The Community Remedy
Under the Anti-Social Behaviour, Crime & Policing Act 2014 a mandatory requirement was placed upon police Forces to discuss out of court disposal options with victims of crime, this process is known as the Community Remedy.
Community Remedy is a process that aims to give victims of certain types of crime and anti-social behaviour the opportunity to have a say in how the person responsible is dealt with by the police.
Dealing appropriately with certain types of crime out of court, means victims get justice quicker, and the offender faces immediate consequences for their actions.
As a victim, Community Remedy presents you with options which you can consider to be undertaken by an offender. The offender must have accepted responsibility for their behaviour.
The police officer dealing with our case will discuss Community Remedy with you, the options available and if enforceable by the police or not. The police officer dealing with your case will invite you to choose one or more appropriate options from the Community Remedy menu.
Should the offender refuse to accept this option then there will be consideration of court prosecution or another formal disposal.
Taking part can be a very positive experience for everyone.
The Community Remedy Menu
- Reparation: Asking the offender to pay for, or repair damage to your property, clean graffiti, or undertake a community-based activity such as litter picking.

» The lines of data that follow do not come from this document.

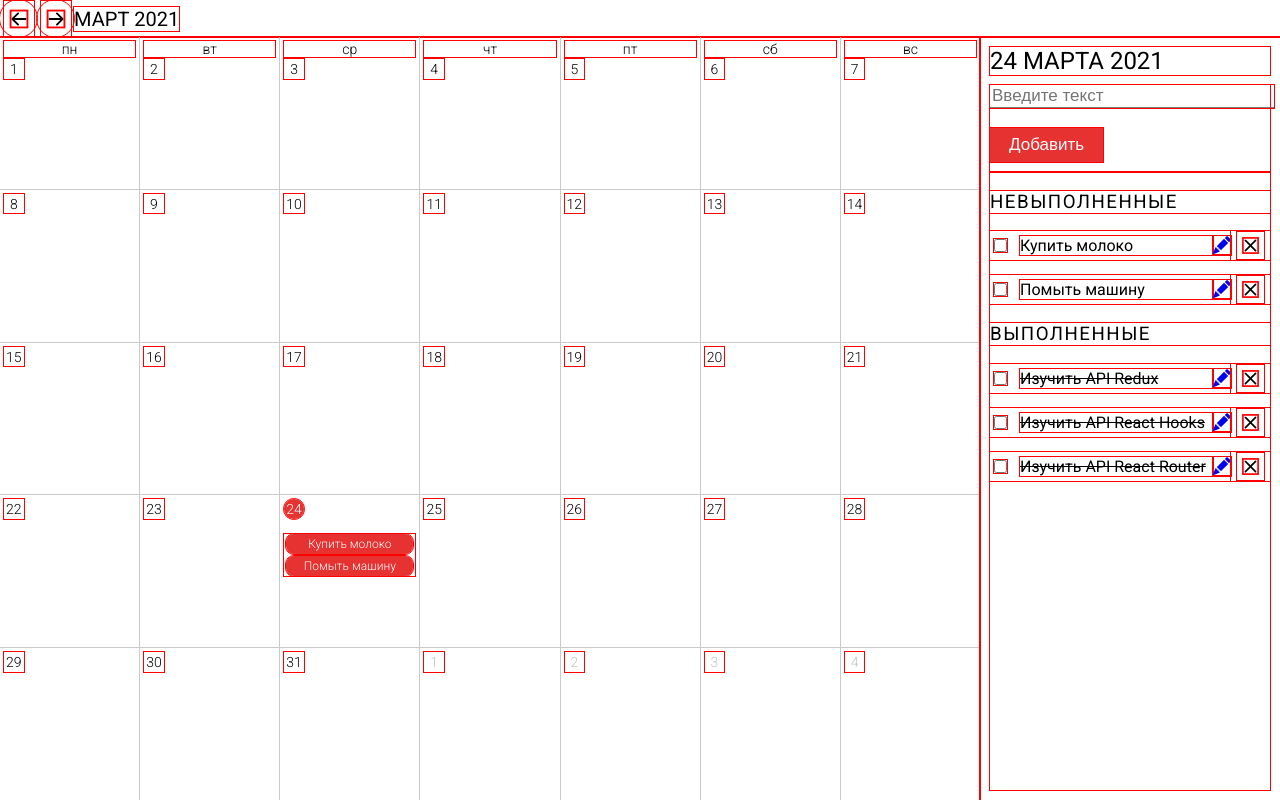
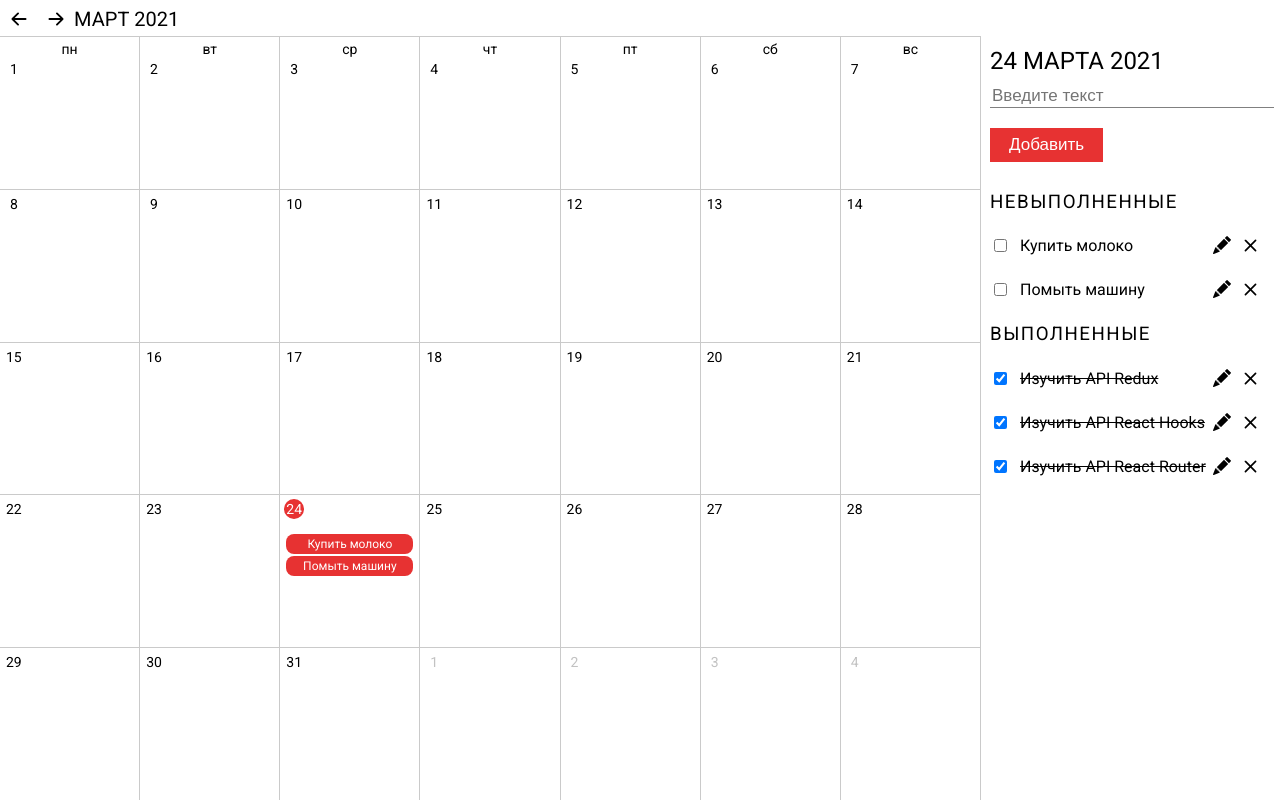
Before and after one commit to maksssat/todo, a React (Create React App) app: page /#/ in a window 1280 px wide. Built offline with nearby package versions, Linux system fonts and the light colour scheme.

Commit message:
стилизация компонентов

```diff
--- a/public/index.html
+++ b/public/index.html
@@ -23,7 +23,7 @@
     -->
     <link rel="preconnect" href="https://fonts.gstatic.com" />
     <link
-      href="https://fonts.googleapis.com/css2?family=Roboto:wght@300;400;700&display=swap"
+      href="https://fonts.googleapis.com/css2?family=Roboto:wght@300;400&display=swap"
       rel="stylesheet"
     />
     <title>TODO app</title>
--- a/src/Components/Calendar/Calendar.css
+++ b/src/Components/Calendar/Calendar.css
@@ -11,7 +11,6 @@
   outline: 0.1px solid rgb(202, 202, 202);
   text-align: center;
   font-size: 14px;
-  font-weight: 300;
   color: rgb(194, 194, 194);
 }
 
--- a/src/Components/DateSelector/DateSelector.css
+++ b/src/Components/DateSelector/DateSelector.css
@@ -19,6 +19,7 @@
   display: flex;
   justify-content: center;
   align-items: center;
+  cursor: pointer;
 }
 
 .date-selector-button:hover {
@@ -26,6 +27,7 @@
 }
 
 .date-display {
+  font-weight: 400;
   font-size: 20px;
   text-transform: uppercase;
 }
--- a/src/Components/Todo/Todo.css
+++ b/src/Components/Todo/Todo.css
@@ -45,6 +45,7 @@
   border: none;
   color: white;
   background-color: rgb(231, 50, 50);
+  cursor: pointer;
 }
 
 .todo h3 {
@@ -64,8 +65,11 @@
   margin-top: 15px;
 }
 
+.todo-item-checkbox {
+  cursor: pointer;
+}
+
 .todo-item-text {
-  /* align-self: center; */
   flex: 1;
   margin-top: 0;
   margin-bottom: 0;
@@ -82,11 +86,13 @@
 .todo-item-edit {
   background: none;
   border: none;
+  color: black;
 }
 
 .todo-item-remove {
   background: none;
   border: none;
+  cursor: pointer;
 }
 
 .todo-item svg {
--- a/src/Components/Todo/TodoList.jsx
+++ b/src/Components/Todo/TodoList.jsx
@@ -26,7 +26,13 @@ export default function TodoList({ completed, date, isMobile }) {
     .filter((item) => (completed ? item.completed : !item.completed))
     .map((item) => (
       <li className="todo-item" key={item.id}>
-        <input data-id={item.id} type="checkbox" onClick={handleComplete} />
+        <input
+          className="todo-item-checkbox"
+          data-id={item.id}
+          type="checkbox"
+          onClick={handleComplete}
+          defaultChecked={completed ? true : false}
+        />
         <p className={todoItemTextClass}>{item.text}</p>
         <Link to={`/${linkPrefix}/edit/${date}/${item.id}`} className="todo-item-edit" data-id={item.id}>
           <svg
--- a/src/index.css
+++ b/src/index.css
@@ -13,7 +13,7 @@ body {
 #root {
   height: 100%;
 }
-
+/*
 * {
   outline:red solid 1px;
-}
+} */
```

- Restoration: A facilitated and structured process that enables direct or indirect communication between the victim and the offender (Restorative Justice), allowing those affected to have an opportunity to explain the impact of the incident, obtain answers to questions they may have, and / or obtain an explanation or apology from the offender.
- Rehabilitation: Referral to an intervention programme (such as an alcohol or substance misuse diversion scheme / Domestic Abuse programme / offence focused intervention.
Alternatively with youths, an intervention facilitated by the Youth Justice Service involving the youth and parent / guardian. All interventions aim to address the cause(s) of the behaviour and reduce the risk of reoffending.
The police will tell you if your chosen options are enforceable, or a voluntary arrangement. If any of the chosen options are unsuitable, the police will guide you and make the final decision.
Restorative justice gives victims the chance to safely communicate with their offender to explain the real impact of the crime or behaviour upon them and / or ask questions that only the offender could answer, it empowers a victim by giving them a voice.
This process also holds offenders to account for what they have done and helps them to take responsibility and make amends for the harm caused.
If you think Restorative Justice might help you and you wish to speak to someone for an informal chat or to find out more call 0800 612 5810 or email – email@example.com or for further information visit Remedi (remediuk.org)